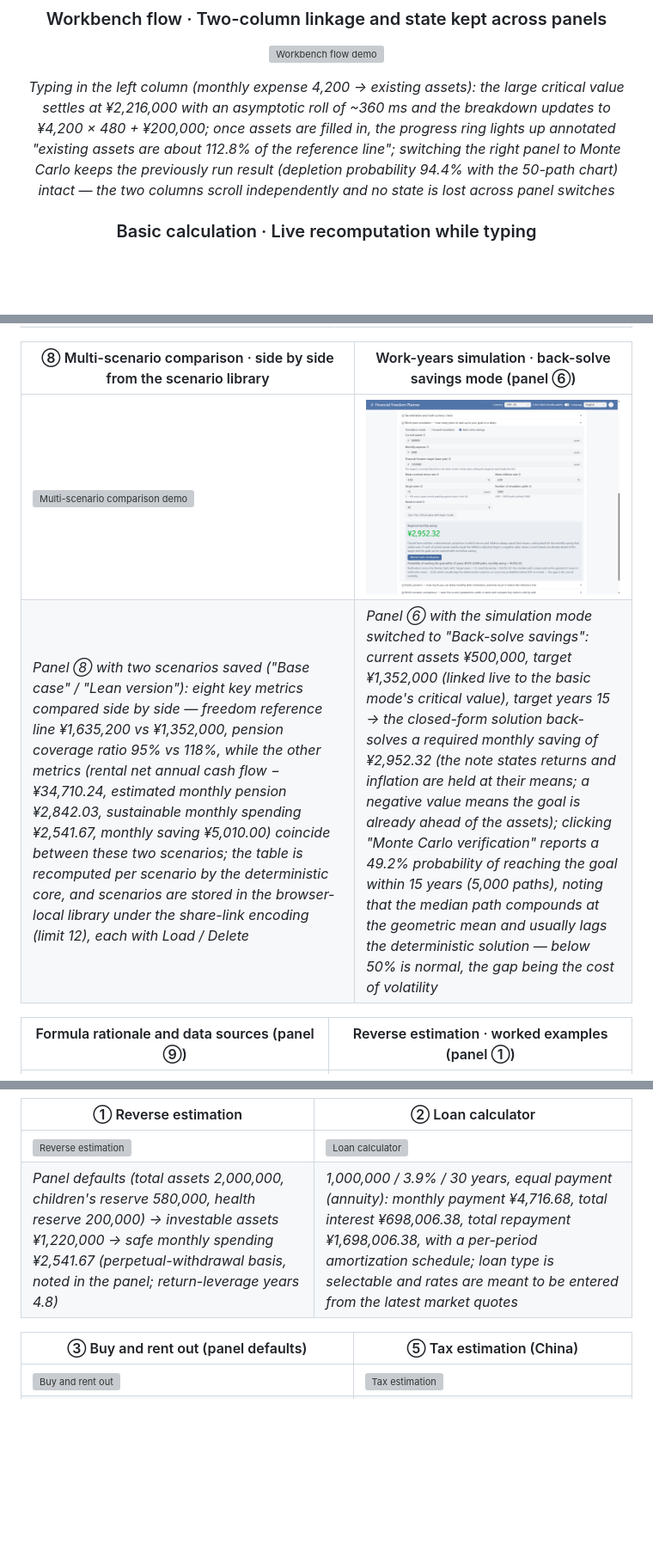
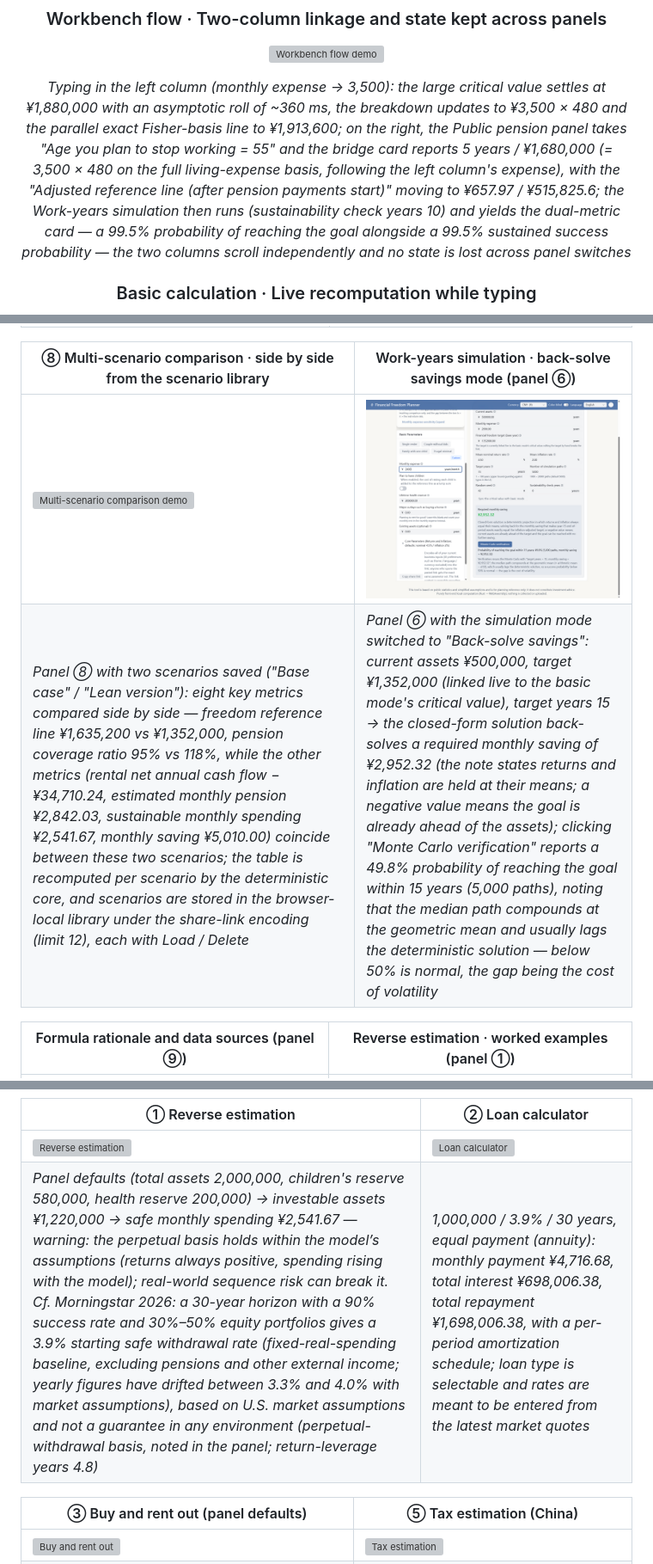
Before and after one commit to Rethymus/wealth-freedom-planner, a Markdown page: README.en.md, 3 parts joined by grey strips. Shown at 86% size. Rendered like a GitHub page; pictures changed too: docs/assets/en/demo-reverse-savings.png; blank space fills up the shorter version; grey boxes are pictures that could not be loaded.

```diff
--- a/README.en.md
+++ b/README.en.md
@@ -58,7 +58,7 @@ The advanced estimates section uses a **segmented-control + per-group tabs** nav
 
 ![Workbench flow demo](docs/assets/en/demo-workbench-flow.gif)
 
-*Typing in the left column (monthly expense 4,200 → existing assets): the large critical value settles at ¥2,216,000 with an asymptotic roll of ~360 ms and the breakdown updates to ¥4,200 × 480 + ¥200,000; once assets are filled in, the progress ring lights up annotated "existing assets are about 112.8% of the reference line"; switching the right panel to Monte Carlo keeps the previously run result (depletion probability 94.4% with the 50-path chart) intact — the two columns scroll independently and no state is lost across panel switches*
+*Typing in the left column (monthly expense → 3,500): the large critical value settles at ¥1,880,000 with an asymptotic roll of ~360 ms, the breakdown updates to ¥3,500 × 480 and the parallel exact Fisher-basis line to ¥1,913,600; on the right, the Public pension panel takes "Age you plan to stop working = 55" and the bridge card reports 5 years / ¥1,680,000 (= 3,500 × 480 on the full living-expense basis, following the left column's expense), with the "Adjusted reference line (after pension payments start)" moving to ¥657.97 / ¥515,825.6; the Work-years simulation then runs (sustainability check years 10) and yields the dual-metric card — a 99.5% probability of reaching the goal alongside a 99.5% sustained success probability — the two columns scroll independently and no state is lost across panel switches*
 
 ### Basic calculation · Live recomputation while typing
 
@@ -93,7 +93,7 @@ The advanced estimates section uses a **segmented-control + per-group tabs** nav
 | ⑧ Multi-scenario comparison · side by side from the scenario library | Work-years simulation · back-solve savings mode (panel ⑥) |
 | --- | --- |
 | <img src="docs/assets/en/demo-scenarios.png" alt="Multi-scenario comparison demo" width="100%"> | <img src="docs/assets/en/demo-reverse-savings.png" alt="Back-solve savings demo" width="100%"> |
-| *Panel ⑧ with two scenarios saved ("Base case" / "Lean version"): eight key metrics compared side by side — freedom reference line ¥1,635,200 vs ¥1,352,000, pension coverage ratio 95% vs 118%, while the other metrics (rental net annual cash flow −¥34,710.24, estimated monthly pension ¥2,842.03, sustainable monthly spending ¥2,541.67, monthly saving ¥5,010.00) coincide between these two scenarios; the table is recomputed per scenario by the deterministic core, and scenarios are stored in the browser-local library under the share-link encoding (limit 12), each with Load / Delete* | *Panel ⑥ with the simulation mode switched to "Back-solve savings": current assets ¥500,000, target ¥1,352,000 (linked live to the basic mode's critical value), target years 15 → the closed-form solution back-solves a required monthly saving of ¥2,952.32 (the note states returns and inflation are held at their means; a negative value means the goal is already ahead of the assets); clicking "Monte Carlo verification" reports a 49.2% probability of reaching the goal within 15 years (5,000 paths), noting that the median path compounds at the geometric mean and usually lags the deterministic solution — below 50% is normal, the gap being the cost of volatility* |
+| *Panel ⑧ with two scenarios saved ("Base case" / "Lean version"): eight key metrics compared side by side — freedom reference line ¥1,635,200 vs ¥1,352,000, pension coverage ratio 95% vs 118%, while the other metrics (rental net annual cash flow −¥34,710.24, estimated monthly pension ¥2,842.03, sustainable monthly spending ¥2,541.67, monthly saving ¥5,010.00) coincide between these two scenarios; the table is recomputed per scenario by the deterministic core, and scenarios are stored in the browser-local library under the share-link encoding (limit 12), each with Load / Delete* | *Panel ⑥ with the simulation mode switched to "Back-solve savings": current assets ¥500,000, target ¥1,352,000 (linked live to the basic mode's critical value), target years 15 → the closed-form solution back-solves a required monthly saving of ¥2,952.32 (the note states returns and inflation are held at their means; a negative value means the goal is already ahead of the assets); clicking "Monte Carlo verification" reports a 49.8% probability of reaching the goal within 15 years (5,000 paths), noting that the median path compounds at the geometric mean and usually lags the deterministic solution — below 50% is normal, the gap being the cost of volatility* |
 
 | Formula rationale and data sources (panel ⑨) | Reverse estimation · worked examples (panel ①) |
 | --- | --- |
@@ -123,7 +123,7 @@ The advanced estimates section uses a **segmented-control + per-group tabs** nav
 | ① Reverse estimation | ② Loan calculator |
 | --- | --- |
 | <img src="docs/assets/en/demo-reverse.png" alt="Reverse estimation" width="100%"> | <img src="docs/assets/en/demo-loan.png" alt="Loan calculator" width="100%"> |
-| *Panel defaults (total assets 2,000,000, children's reserve 580,000, health reserve 200,000) → investable assets ¥1,220,000 → safe monthly spending ¥2,541.67 (perpetual-withdrawal basis, noted in the panel; return-leverage years 4.8)* | *1,000,000 / 3.9% / 30 years, equal payment (annuity): monthly payment ¥4,716.68, total interest ¥698,006.38, total repayment ¥1,698,006.38, with a per-period amortization schedule; loan type is selectable and rates are meant to be entered from the latest market quotes* |
+| *Panel defaults (total assets 2,000,000, children's reserve 580,000, health reserve 200,000) → investable assets ¥1,220,000 → safe monthly spending ¥2,541.67 — warning: the perpetual basis holds within the model’s assumptions (returns always positive, spending rising with the model); real-world sequence risk can break it. Cf. Morningstar 2026: a 30-year horizon with a 90% success rate and 30%–50% equity portfolios gives a 3.9% starting safe withdrawal rate (fixed-real-spending baseline, excluding pensions and other external income; yearly figures have drifted between 3.3% and 4.0% with market assumptions), based on U.S. market assumptions and not a guarantee in any environment (perpetual-withdrawal basis, noted in the panel; return-leverage years 4.8)* | *1,000,000 / 3.9% / 30 years, equal payment (annuity): monthly payment ¥4,716.68, total interest ¥698,006.38, total repayment ¥1,698,006.38, with a per-period amortization schedule; loan type is selectable and rates are meant to be entered from the latest market quotes* |
 
 | ③ Buy and rent out (panel defaults) | ⑤ Tax estimation (China) |
 | --- | --- |
```
Also changed, not shown: other parts of README.en.md (+8 -8 lines), README.md (+10 -10 lines), docs/design-language.md (+1 -0 lines), docs/assets/demo-workbench.png, docs/assets/en/demo-workbench.png, 2 other files.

Task requirements: Write out every line of the entries above exactly, and omit their pictures.

Finished task:
Before and after one commit to Rethymus/wealth-freedom-planner, a Markdown page: README.en.md, 3 parts joined by grey strips. Shown at 86% size. Rendered like a GitHub page; pictures changed too: docs/assets/en/demo-reverse-savings.png; blank space fills up the shorter version; grey boxes are pictures that could not be loaded.

```diff
--- a/README.en.md
+++ b/README.en.md
@@ -58,7 +58,7 @@ The advanced estimates section uses a **segmented-control + per-group tabs** nav
 
 ![Workbench flow demo](docs/assets/en/demo-workbench-flow.gif)
 
-*Typing in the left column (monthly expense 4,200 → existing assets): the large critical value settles at ¥2,216,000 with an asymptotic roll of ~360 ms and the breakdown updates to ¥4,200 × 480 + ¥200,000; once assets are filled in, the progress ring lights up annotated "existing assets are about 112.8% of the reference line"; switching the right panel to Monte Carlo keeps the previously run result (depletion probability 94.4% with the 50-path chart) intact — the two columns scroll independently and no state is lost across panel switches*
+*Typing in the left column (monthly expense → 3,500): the large critical value settles at ¥1,880,000 with an asymptotic roll of ~360 ms, the breakdown updates to ¥3,500 × 480 and the parallel exact Fisher-basis line to ¥1,913,600; on the right, the Public pension panel takes "Age you plan to stop working = 55" and the bridge card reports 5 years / ¥1,680,000 (= 3,500 × 480 on the full living-expense basis, following the left column's expense), with the "Adjusted reference line (after pension payments start)" moving to ¥657.97 / ¥515,825.6; the Work-years simulation then runs (sustainability check years 10) and yields the dual-metric card — a 99.5% probability of reaching the goal alongside a 99.5% sustained success probability — the two columns scroll independently and no state is lost across panel switches*
 
 ### Basic calculation · Live recomputation while typing
 
@@ -93,7 +93,7 @@ The advanced estimates section uses a **segmented-control + per-group tabs** nav
 | ⑧ Multi-scenario comparison · side by side from the scenario library | Work-years simulation · back-solve savings mode (panel ⑥) |
 | --- | --- |
 | <img src="docs/assets/en/demo-scenarios.png" alt="Multi-scenario comparison demo" width="100%"> | <img src="docs/assets/en/demo-reverse-savings.png" alt="Back-solve savings demo" width="100%"> |
-| *Panel ⑧ with two scenarios saved ("Base case" / "Lean version"): eight key metrics compared side by side — freedom reference line ¥1,635,200 vs ¥1,352,000, pension coverage ratio 95% vs 118%, while the other metrics (rental net annual cash flow −¥34,710.24, estimated monthly pension ¥2,842.03, sustainable monthly spending ¥2,541.67, monthly saving ¥5,010.00) coincide between these two scenarios; the table is recomputed per scenario by the deterministic core, and scenarios are stored in the browser-local library under the share-link encoding (limit 12), each with Load / Delete* | *Panel ⑥ with the simulation mode switched to "Back-solve savings": current assets ¥500,000, target ¥1,352,000 (linked live to the basic mode's critical value), target years 15 → the closed-form solution back-solves a required monthly saving of ¥2,952.32 (the note states returns and inflation are held at their means; a negative value means the goal is already ahead of the assets); clicking "Monte Carlo verification" reports a 49.2% probability of reaching the goal within 15 years (5,000 paths), noting that the median path compounds at the geometric mean and usually lags the deterministic solution — below 50% is normal, the gap being the cost of volatility* |
+| *Panel ⑧ with two scenarios saved ("Base case" / "Lean version"): eight key metrics compared side by side — freedom reference line ¥1,635,200 vs ¥1,352,000, pension coverage ratio 95% vs 118%, while the other metrics (rental net annual cash flow −¥34,710.24, estimated monthly pension ¥2,842.03, sustainable monthly spending ¥2,541.67, monthly saving ¥5,010.00) coincide between these two scenarios; the table is recomputed per scenario by the deterministic core, and scenarios are stored in the browser-local library under the share-link encoding (limit 12), each with Load / Delete* | *Panel ⑥ with the simulation mode switched to "Back-solve savings": current assets ¥500,000, target ¥1,352,000 (linked live to the basic mode's critical value), target years 15 → the closed-form solution back-solves a required monthly saving of ¥2,952.32 (the note states returns and inflation are held at their means; a negative value means the goal is already ahead of the assets); clicking "Monte Carlo verification" reports a 49.8% probability of reaching the goal within 15 years (5,000 paths), noting that the median path compounds at the geometric mean and usually lags the deterministic solution — below 50% is normal, the gap being the cost of volatility* |
 
 | Formula rationale and data sources (panel ⑨) | Reverse estimation · worked examples (panel ①) |
 | --- | --- |
@@ -123,7 +123,7 @@ The advanced estimates section uses a **segmented-control + per-group tabs** nav
 | ① Reverse estimation | ② Loan calculator |
 | --- | --- |
 | <img src="docs/assets/en/demo-reverse.png" alt="Reverse estimation" width="100%"> | <img src="docs/assets/en/demo-loan.png" alt="Loan calculator" width="100%"> |
-| *Panel defaults (total assets 2,000,000, children's reserve 580,000, health reserve 200,000) → investable assets ¥1,220,000 → safe monthly spending ¥2,541.67 (perpetual-withdrawal basis, noted in the panel; return-leverage years 4.8)* | *1,000,000 / 3.9% / 30 years, equal payment (annuity): monthly payment ¥4,716.68, total interest ¥698,006.38, total repayment ¥1,698,006.38, with a per-period amortization schedule; loan type is selectable and rates are meant to be entered from the latest market quotes* |
+| *Panel defaults (total assets 2,000,000, children's reserve 580,000, health reserve 200,000) → investable assets ¥1,220,000 → safe monthly spending ¥2,541.67 — warning: the perpetual basis holds within the model’s assumptions (returns always positive, spending rising with the model); real-world sequence risk can break it. Cf. Morningstar 2026: a 30-year horizon with a 90% success rate and 30%–50% equity portfolios gives a 3.9% starting safe withdrawal rate (fixed-real-spending baseline, excluding pensions and other external income; yearly figures have drifted between 3.3% and 4.0% with market assumptions), based on U.S. market assumptions and not a guarantee in any environment (perpetual-withdrawal basis, noted in the panel; return-leverage years 4.8)* | *1,000,000 / 3.9% / 30 years, equal payment (annuity): monthly payment ¥4,716.68, total interest ¥698,006.38, total repayment ¥1,698,006.38, with a per-period amortization schedule; loan type is selectable and rates are meant to be entered from the latest market quotes* |
 
 | ③ Buy and rent out (panel defaults) | ⑤ Tax estimation (China) |
 | --- | --- |
```
Also changed, not shown: other parts of README.en.md (+8 -8 lines), README.md (+10 -10 lines), docs/design-language.md (+1 -0 lines), docs/assets/demo-workbench.png, docs/assets/en/demo-workbench.png, 2 other files.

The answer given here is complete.